The Sapir-Whorf Principle theorizes that we are the language we use, that our beliefs, attitudes and values all center on our ability to use verbalization. Misunderstandings are created when there is a clash of languages used by communicators.
Tony winner David Henry Hwang’s Ch’ing•lish, now on stage in New York’s Longacre Theater, is a delightful and insightful proof of Sapir-Whorf.
Chinglish refers to spoken or written English that is influenced by the Chinese language. It is commonly applied to ungrammatical or nonsensical English in Chinese contexts.

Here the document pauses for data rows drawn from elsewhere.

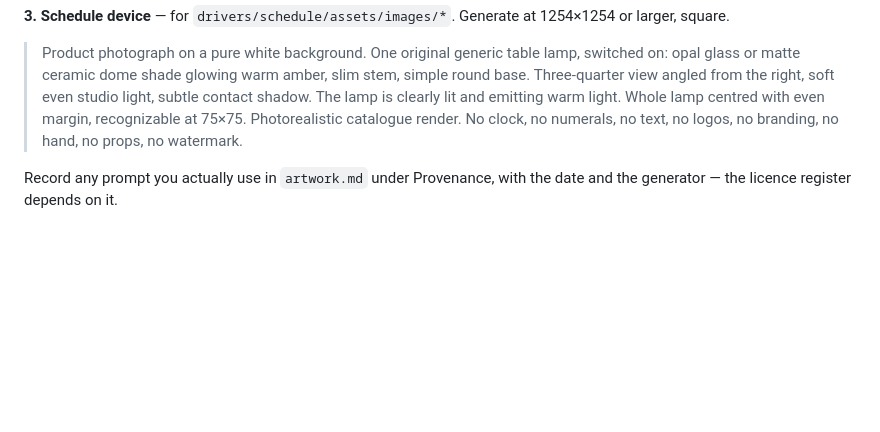
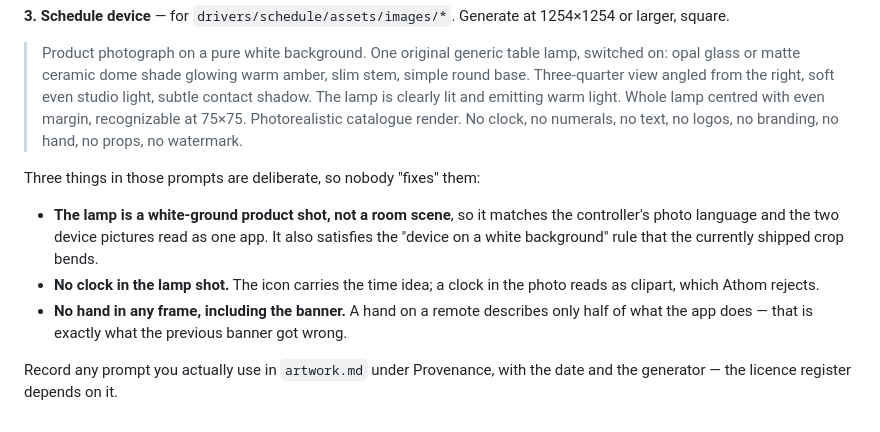
Before and after one commit to thomassidor/lightkeeper, a Markdown page: docs/asset-spec.md, the part around the change. Drawn GitHub-style; blank space fills up the shorter version.

Commit message:
Say why three choices in the prompts are deliberate
A white-ground lamp rather than a room scene, no clock in the lamp shot, and no
hand in any frame. Each looks like an omission and each is a decision, so they are
named where the prompts are, not left for someone to helpfully undo.

Co-Authored-By: Claude Opus 5 (1M context) <noreply@anthropic.com>

```diff
--- a/docs/asset-spec.md
+++ b/docs/asset-spec.md
@@ -71,5 +71,15 @@ largest shipped size and loosely framed, so a crop can be moved later without re
 > catalogue render. No clock, no numerals, no text, no logos, no branding, no hand, no props, no
 > watermark.
 
+Three things in those prompts are deliberate, so nobody "fixes" them:
+
+- **The lamp is a white-ground product shot, not a room scene**, so it matches the controller's photo
+  language and the two device pictures read as one app. It also satisfies the "device on a white
+  background" rule that the currently shipped crop bends.
+- **No clock in the lamp shot.** The icon carries the time idea; a clock in the photo reads as clipart,
+  which Athom rejects.
+- **No hand in any frame, including the banner.** A hand on a remote describes only half of what the
+  app does — that is exactly what the previous banner got wrong.
+
 Record any prompt you actually use in `artwork.md` under Provenance, with the date and the generator —
 the licence register depends on it.
```
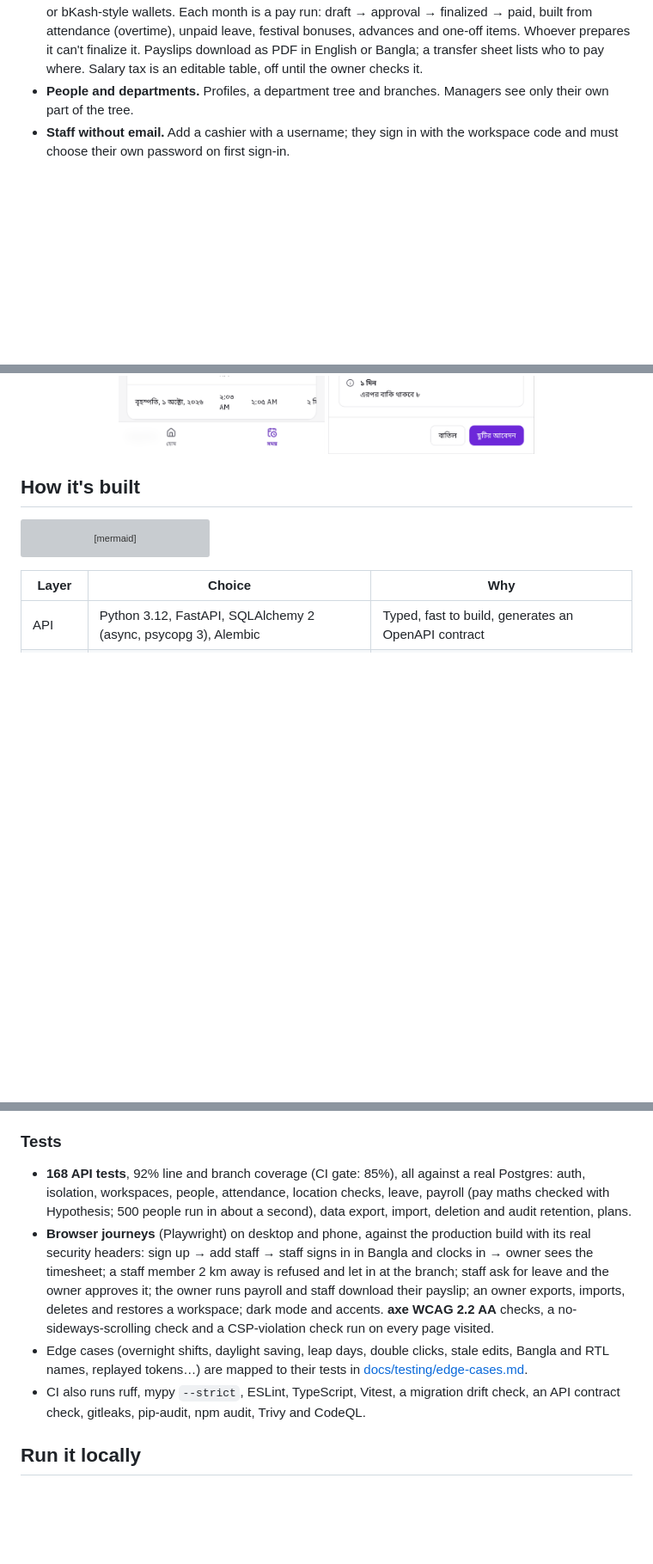
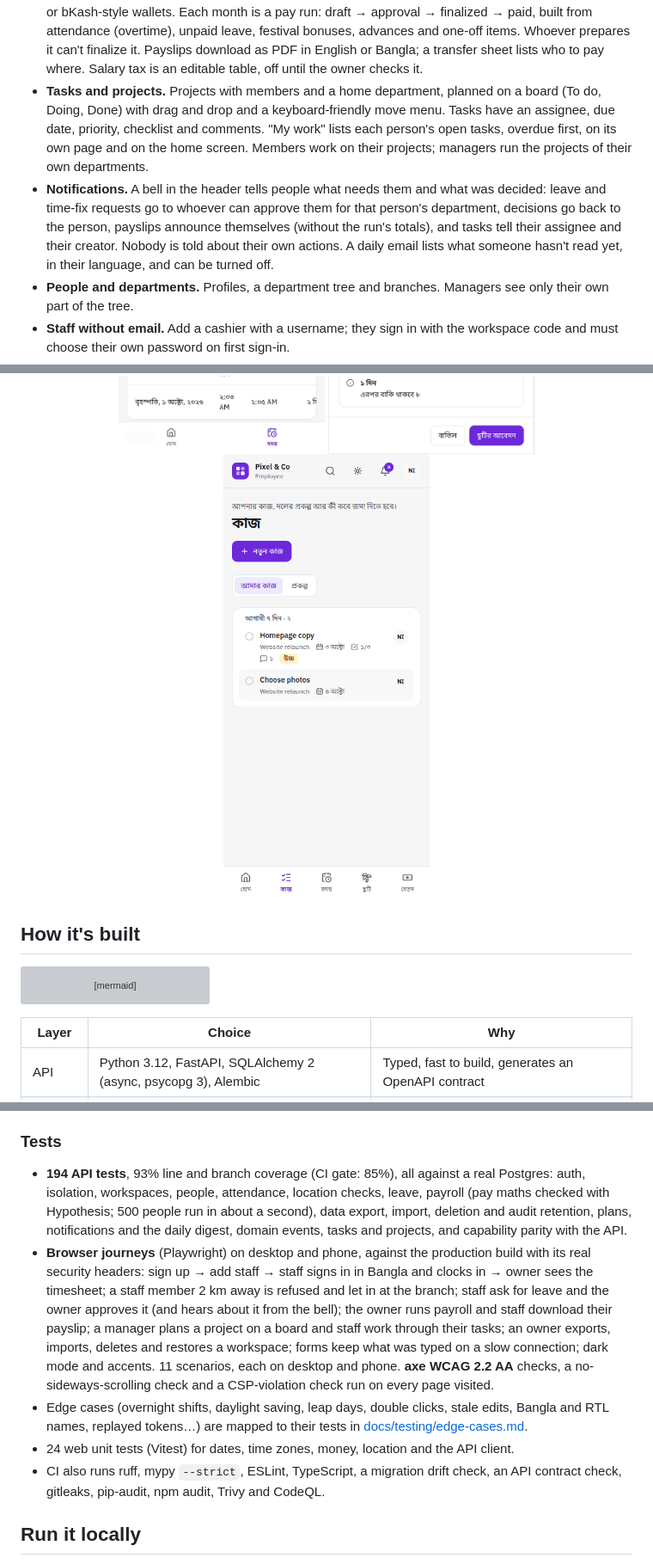
Before and after one commit to omikhan4901/companymgmt, a Markdown page: README.md, 3 parts joined by grey strips. Shown at 86% size. Drawn GitHub-style; pictures changed too: docs/screenshots/phone-my-work-bangla.png (added); blank space fills up the shorter version; grey boxes are pictures that could not be loaded.

```diff
--- a/README.md
+++ b/README.md
@@ -36,6 +38,16 @@ checked against each branch's location.
   advances and one-off items. Whoever prepares it can't finalize it. Payslips download as
   PDF in English or Bangla; a transfer sheet lists who to pay where. Salary tax is an
   editable table, off until the owner checks it.
+- **Tasks and projects.** Projects with members and a home department, planned on a board
+  (To do, Doing, Done) with drag and drop and a keyboard-friendly move menu. Tasks have an
+  assignee, due date, priority, checklist and comments. "My work" lists each person's open
+  tasks, overdue first, on its own page and on the home screen. Members work on their
+  projects; managers run the projects of their own departments.
+- **Notifications.** A bell in the header tells people what needs them and what was decided:
+  leave and time-fix requests go to whoever can approve them for that person's department,
+  decisions go back to the person, payslips announce themselves (without the run's totals),
+  and tasks tell their assignee and their creator. Nobody is told about their own actions.
+  A daily email lists what someone hasn't read yet, in their language, and can be turned off.
 - **People and departments.** Profiles, a department tree and branches. Managers see only
   their own part of the tree.
 - **Staff without email.** Add a cashier with a username; they sign in with the workspace
@@ -64,6 +78,7 @@ checked against each branch's location.
   <img src="docs/screenshots/phone-home-bangla.png" width="240" alt="Staff home screen on a phone, in Bangla, clocked in at the branch" />
   <img src="docs/screenshots/phone-attendance-bangla.png" width="240" alt="Attendance on a phone, in Bangla" />
   <img src="docs/screenshots/phone-leave-ask-bangla.png" width="240" alt="Asking for a day of leave on a phone, in Bangla, with the days left shown" />
+  <img src="docs/screenshots/phone-my-work-bangla.png" width="240" alt="My work on a phone, in Bangla: the tasks due this week" />
 </p>
 
 ## How it's built
@@ -115,20 +153,25 @@ and evidence for each item: [docs/security/asvs-l2.md](docs/security/asvs-l2.md)
 
 ### Tests
 
-- **168 API tests**, 92% line and branch coverage (CI gate: 85%), all against a real
+- **194 API tests**, 93% line and branch coverage (CI gate: 85%), all against a real
   Postgres: auth, isolation, workspaces, people, attendance, location checks, leave,
   payroll (pay maths checked with Hypothesis; 500 people run in about a second), data
-  export, import, deletion and audit retention, plans.
+  export, import, deletion and audit retention, plans, notifications and the daily
+  digest, domain events, tasks and projects, and capability parity with the API.
 - **Browser journeys** (Playwright) on desktop and phone, against the production build
   with its real security headers: sign up → add staff → staff signs in in Bangla and
   clocks in → owner sees the timesheet; a staff member 2 km away is refused and let in at
-  the branch; staff ask for leave and the owner approves it; the owner runs payroll and staff
-  download their payslip; an owner exports, imports, deletes and restores a workspace; dark mode and accents. **axe WCAG 2.2 AA** checks, a no-sideways-scrolling
-  check and a CSP-violation check run on every page visited.
+  the branch; staff ask for leave and the owner approves it (and hears about it from the
+  bell); the owner runs payroll and staff download their payslip; a manager plans a project
+  on a board and staff work through their tasks; an owner exports, imports, deletes and
+  restores a workspace; forms keep what was typed on a slow connection; dark mode and
+  accents. 11 scenarios, each on desktop and phone. **axe WCAG 2.2 AA** checks, a
+  no-sideways-scrolling check and a CSP-violation check run on every page visited.
 - Edge cases (overnight shifts, daylight saving, leap days, double clicks, stale edits,
   Bangla and RTL names, replayed tokens…) are mapped to their tests in
   [docs/testing/edge-cases.md](docs/testing/edge-cases.md).
-- CI also runs ruff, mypy `--strict`, ESLint, TypeScript, Vitest, a migration drift
+- 24 web unit tests (Vitest) for dates, time zones, money, location and the API client.
+- CI also runs ruff, mypy `--strict`, ESLint, TypeScript, a migration drift
   check, an API contract check, gitleaks, pip-audit, npm audit, Trivy and CodeQL.
 
 ## Run it locally
```
Also changed, not shown: other parts of README.md (+37 -10 lines), docs/IMPLEMENTATION_PLAN.md (+2 -2 lines), docs/screenshots/notifications.png (added), docs/screenshots/task-panel.png (added), docs/screenshots/tasks-board.png (added).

"Be careful not to slip and fall” in English translates to “slip carefully” in Chinglish. “False Alarm!” becomes “The Siren Lies!,” “Don't Feed the Birds!” is stated as “The Fowl Cannot Eat,” and “quiet please“ is translated as “no noising!” Want to know how well you understand Chinglish? Go the play’s website and take a test: http://chinglishbroadway.com/chinglish-translation
In the play’s opening scene, Cleveland businessman, Daniel Cavanaugh (Gary Wilmes) is giving a presentation to fellow Ohio entrepreneurs about his experiences in obtaining a contract in a small Chinese city.
As we observe, a series of scenes portray the difficulty of overcoming the Chinese-English language barrier and customs, including the concept of guanxi (the social networks that operate in the Chinese business world). Interestingly, the production is presented in a mix of spoken English and Mandarin with the use of subtitles flashed on the scenery. This is surely a first in the history of Broadway.
The production, under the direction of Leigh Silverman, is delightful. The opening scene is nothing short of hilarious, as are all those segments in which the Chinese interpreters attempt to translate what Cavanaugh is saying. The chaos that results cannot be described, it has to be experienced to be appreciated.
Wilmes is believable and develops a textured character. Stephen Pucci, as Cavanaugh’s so-called business consultant, is excellent as he transforms from aide to fake. His breakdown scene is a laugh riot. Jennifer Lim, as Cavanaugh’s adversary turned lover and help-mate, gives a fine performance. The rest of cast is equally strong.
David Korin’s set design is intriguing. It’s fascinating watching the set pieces flow seamlessly on a turntable and wagons to form numerous settings.
Capsule judgement: Ch’iNg•lish is a fascinating and delightful study of the clash of cultures based on the languages we use.